VINYL CHLORIDE IN GROUNDWATER
WHAT IS VINYL CHLORIDE?
Vinyl chloride is a colorless gas that has a
mild, sweet odor. It is used to make polyvinyl chloride (PVC) plastic products.
Vinyl chloride can enter the air, soil, and groundwater following improper
disposal of chemical wastes.
HOW CAN I BE EXPOSED TO VINYL
Drinking contaminated water can expose you to
vinyl chloride; however, the most common way people are exposed is through
breathing contaminated air. If your water supply is contaminated, showering,
bathing, cooking, or laundering with the water can release vinyl chloride into
the air where you can breathe it. Vinyl chloride is not easily absorbed by the
HOW CAN VINYL CHLORIDE AFFECT MY
Most of what we know about the harmful effects
of vinyl chloride comes from studies on male workers in the plastics industry
and from animal studies. Breathing high levels of vinyl chloride can make you
feel lightheaded and give you a headache. Recovery is usually rapid if exposure
is stopped and fresh air is breathed. Animal studies show that exposure to high
levels of vinyl chloride can damage the liver, lungs, and kidneys.
Breathing very high levels of vinyl chloride
over several years is thought to cause liver damage, kidney damage, nerve
damage, and immune disorders. Workers exposed to high levels of vinyl chloride
for several years have higher rates of liver cancer. Pregnant women may have an
increased risk of miscarriage and birth defects when exposed to very high
levels of vinyl chloride in air. These high levels would not be expected in a
home. It is not known whether breathing air or drinking water containing low
levels of vinyl chloride over several years will cause these same
How can I reduce my exposure to vinyl
You should avoid drinking water contaminated
with vinyl chloride. Installation of an in-home activated carbon filter can
remove most of the vinyl chloride from water. Using bottled water will reduce
exposure. If you use contaminated water for other uses in the home, ventilate
bathrooms, washrooms, and kitchens during and after water use.
HOW CAN I FIND OUT IF MY WATER IS
If you are connected to a public water system,
your water is regularly tested for vinyl chloride. If you have a private well,

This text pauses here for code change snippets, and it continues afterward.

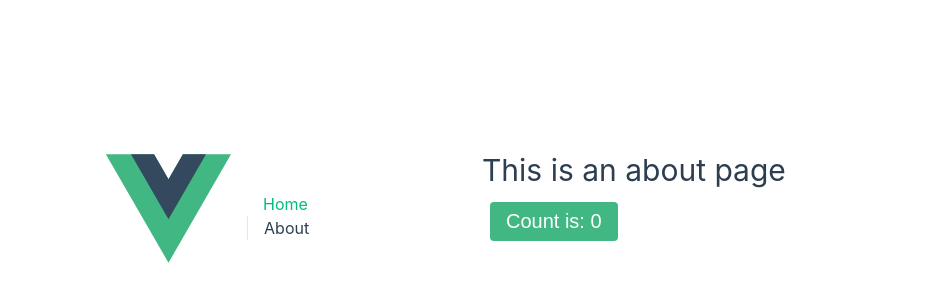
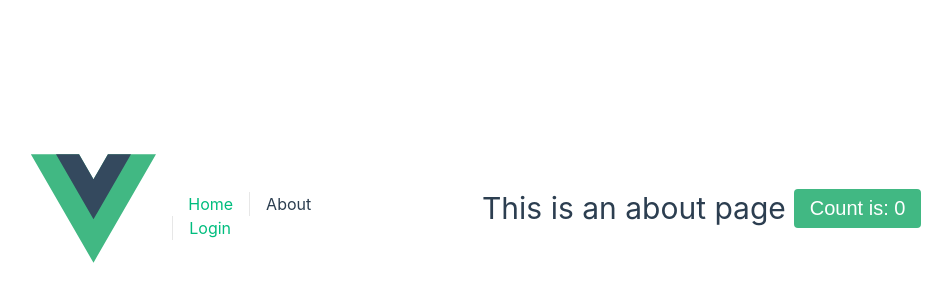
Before and after one commit to EduardoBallico/vue-learning-project, a Vue app: page /about in a window 1280 px wide. Shown: the part 192-492 px from the top of the page, without its empty margins (158-1110 px from the left). Built offline with nearby package versions, Linux system fonts and the light colour scheme.

Commit message:
Feat: Playing around with pages [new]

```diff
--- a/src/App.vue
+++ b/src/App.vue
@@ -9,8 +9,9 @@ import { RouterLink, RouterView } from 'vue-router'
     <div class="wrapper">
 
       <nav>
-        <RouterLink to="/">Home</RouterLink>
+        <RouterLink to="/home">Home</RouterLink>
         <RouterLink to="/about">About</RouterLink>
+        <RouterLink to="/login">Login</RouterLink>
       </nav>
     </div>
   </header>
--- /dev/null
+++ b/src/components/TextInput.vue
@@ -0,0 +1,26 @@
+<template>
+	<input
+		type="text"
+		placeholder=placeholder
+		class="input"
+	>
+</template>
+
+<script setup>
+	const props = defineProps({
+		placeholder: String
+	}
+	)
+</script>
+
+<style scoped>
+	 .input {
+		background-color: #fff;
+		border: none;
+		border-radius: 0.25rem;
+		color: #41b883;
+		font-size: 1.25rem;
+		padding: 0.5rem 1rem;
+		margin: 0.5rem 0.5rem;
+	}
+</style>
--- a/src/router/index.js
+++ b/src/router/index.js
@@ -1,21 +1,22 @@
 import { createRouter, createWebHistory } from 'vue-router'
-import HomeView from '../views/HomeView.vue'
 
 const router = createRouter({
   history: createWebHistory(import.meta.env.BASE_URL),
   routes: [
     {
-      path: '/',
+      path: '/home',
       name: 'home',
-      component: HomeView
+      component: () => import('../views/HomeView.vue')
     },
     {
       path: '/about',
       name: 'about',
-      // route level code-splitting
-      // this generates a separate chunk (About.[hash].js) for this route
-      // which is lazy-loaded when the route is visited.
       component: () => import('../views/AboutView.vue')
+    },
+    {
+      path: '/login',
+      name: 'login',
+      component: () => import('../views/LoginView.vue')
     }
   ]
 })
--- a/src/views/AboutView.vue
+++ b/src/views/AboutView.vue
@@ -10,7 +10,7 @@ import ContButton from '../components/ContButton.vue'
 </script>
 
 <style scoped>
-  main {
+  .about {
     min-height: 100vh;
     display: flex;
     align-items: center;
--- a/src/views/HomeView.vue
+++ b/src/views/HomeView.vue
@@ -1,6 +1,6 @@
 <template>
   <main>
-    <div>
+    <div class="about">
       <h1>Home</h1>
       <ContButton />
     </div>
@@ -12,7 +12,7 @@
 </script>
 
 <style scoped>
-  main {
+  .about {
     min-height: 100vh;
     display: flex;
     align-items: center;
--- /dev/null
+++ b/src/views/LoginView.vue
@@ -0,0 +1,27 @@
+<template>
+	<form class="login">
+    	<h1>Login page</h1>
+    	<h1> {{ login }} </h1>
+    	<TextImput
+      		v-model="login"
+			placeholder="Login"
+    	/>
+    	<ContButton />
+  	</form>
+</template>
+
+<script setup>
+  	import TextImput from '../components/TextInput.vue'
+  	import { ref } from 'vue'
+
+	const login = ref('')
+
+</script>
+
+<style scoped>
+	.login {
+    	min-height: 100vh;
+    	display: flex;
+    	align-items: center;
+  	}
+</style>
```
Also changed, not shown: src/components/ContButton.vue (indentation only).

you can get your water tested by a private laboratory listed in the phone book.
If vinyl chloride is detected in your water, contact your local or state health
DO STANDARDS EXIST FOR EXPOSURE TO VINYL
The U.S. Environmental Protection Agency has
set a maximum contaminant level of 2 micrograms of vinyl chloride per liter of
water for public drinking water supplies. This standard is established to
reduce the chance of adverse health effects from drinking contaminated water.
This level also can be used as a guideline for private drinking water
There are no standards set for the amount of
vinyl chloride allowed in the air of homes. If you can smell vinyl chloride in
the air, the level is too high. The federal Occupational Safety and Health
Administration has set a workplace standard of 2.6 milligrams of vinyl chloride
per cubic meter of air. This level is set for adult workers exposed eight hours
per day, five days per week. It is not protective of children or the elderly in
the home environment.
IS THERE A MEDICAL TEST TO DETERMINE IF I
HAVE BEEN EXPOSED TO VINYL CHLORIDE?
Vinyl chloride can be detected in the urine
after recent exposures. This test is not routinely available at most medical
facilities, and its results may not accurately reflect the level or duration of
the exposure. A positive test for vinyl chloride is not particularly useful in
predicting future health effects.
WHERE CAN I GET MORE INFORMATION?
Illinois Department of Public Health
Division of Environmental Health
525 W. Jefferson St.
Springfield, IL 62761
TTY (hearing impaired use only) 800-547-0466
This fact sheet was supported in part by
funds from the Comprehensive Environmental Response, Compensation, and
Liability Act trust fund through a cooperative agreement with the Agency for
Toxic Substances and Disease Registry, Public Health Service, U.S. Department
of Health and Human Services.